    I think there is a risk for Christians of sanctifying struggle and suffering by comparing it to the "wilderness" that I am quite wary of in writing this post.  The lenten 'wilderness' is different because it is voluntarily entered... it is a chosen place and space for a defined duration and purpose.  It is a conscious decision to walk into an unknown and uncharted place, but with a clearly defined point on the horizon towards which we walk... So long as keep our eyes looking forward, we can't get lost; so long as we keep plodding onwards, we will arrive.

    Perhaps, after all, what we do is wander along the brink of the wilderness...?

  • Lent is almost here...

    Shrove Tuesday... that day when tradition dictates that we gorge ourselves on all the fatty, yummy, bad-for-us things in the cupboard before we become abstemious until Easter. 
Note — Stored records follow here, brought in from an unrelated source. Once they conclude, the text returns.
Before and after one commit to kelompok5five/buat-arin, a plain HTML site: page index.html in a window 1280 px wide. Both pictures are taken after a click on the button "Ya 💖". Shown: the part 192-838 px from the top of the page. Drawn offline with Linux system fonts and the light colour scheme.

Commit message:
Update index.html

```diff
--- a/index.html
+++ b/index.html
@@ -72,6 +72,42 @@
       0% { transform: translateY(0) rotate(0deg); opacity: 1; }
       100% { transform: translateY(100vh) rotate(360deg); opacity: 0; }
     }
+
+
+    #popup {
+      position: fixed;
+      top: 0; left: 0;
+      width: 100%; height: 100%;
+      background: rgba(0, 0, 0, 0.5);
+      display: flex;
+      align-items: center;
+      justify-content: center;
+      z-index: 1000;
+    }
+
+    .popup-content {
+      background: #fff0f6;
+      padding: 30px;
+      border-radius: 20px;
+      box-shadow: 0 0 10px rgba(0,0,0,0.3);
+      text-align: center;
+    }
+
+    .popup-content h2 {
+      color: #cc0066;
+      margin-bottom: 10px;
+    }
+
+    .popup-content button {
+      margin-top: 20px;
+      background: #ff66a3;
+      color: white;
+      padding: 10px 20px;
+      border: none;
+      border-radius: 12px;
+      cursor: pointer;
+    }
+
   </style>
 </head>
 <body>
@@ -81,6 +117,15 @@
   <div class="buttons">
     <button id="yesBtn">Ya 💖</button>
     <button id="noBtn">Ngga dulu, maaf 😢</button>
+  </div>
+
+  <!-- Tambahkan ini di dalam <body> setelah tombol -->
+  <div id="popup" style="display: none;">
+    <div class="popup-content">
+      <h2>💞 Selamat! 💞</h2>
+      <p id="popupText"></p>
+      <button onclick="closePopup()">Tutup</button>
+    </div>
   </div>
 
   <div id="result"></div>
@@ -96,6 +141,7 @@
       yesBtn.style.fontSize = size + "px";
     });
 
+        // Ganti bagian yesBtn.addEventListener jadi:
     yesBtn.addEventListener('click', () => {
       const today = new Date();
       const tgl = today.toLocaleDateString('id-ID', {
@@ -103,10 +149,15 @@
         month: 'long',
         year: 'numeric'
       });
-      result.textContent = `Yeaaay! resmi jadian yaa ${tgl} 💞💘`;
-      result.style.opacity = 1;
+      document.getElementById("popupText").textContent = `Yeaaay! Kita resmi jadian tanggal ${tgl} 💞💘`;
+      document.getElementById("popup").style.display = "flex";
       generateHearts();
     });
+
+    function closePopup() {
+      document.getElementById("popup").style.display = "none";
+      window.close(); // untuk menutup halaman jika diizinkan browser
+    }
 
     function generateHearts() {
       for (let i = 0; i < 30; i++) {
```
    From 1978 to 2010 I dutifully kept a "lenten fast", first giving up sugar in drinks (to which I never returned) then sweets and chocolates, cakes and puddings, coffee, tea and indeed lots of other things.  Mostly it was an act of discipline but I also set aside such money as I would have spent on treats to donate to a charitable appeal - I wasn't "just" giving up, I was also giving out.

    In 2011, Lent caught me unawares and, recently released from the dietary and lifestyle restrictions of cancer treatment I didn't give anything up.  Instead, I began a practice of using the Christian Aid "Count Your Blessings" scheme to collect (quite large sums of) money for the charity in gratitude for things taken for granted in this country.

    This year I'm having another change.  The 40 Acts campaign is about generosity, with assorted challenges to be attempted each day.  It's new for me (it's actually been around quite a long time) and I am looking forward to the challenge it offers.  Watch this space to see how I get on!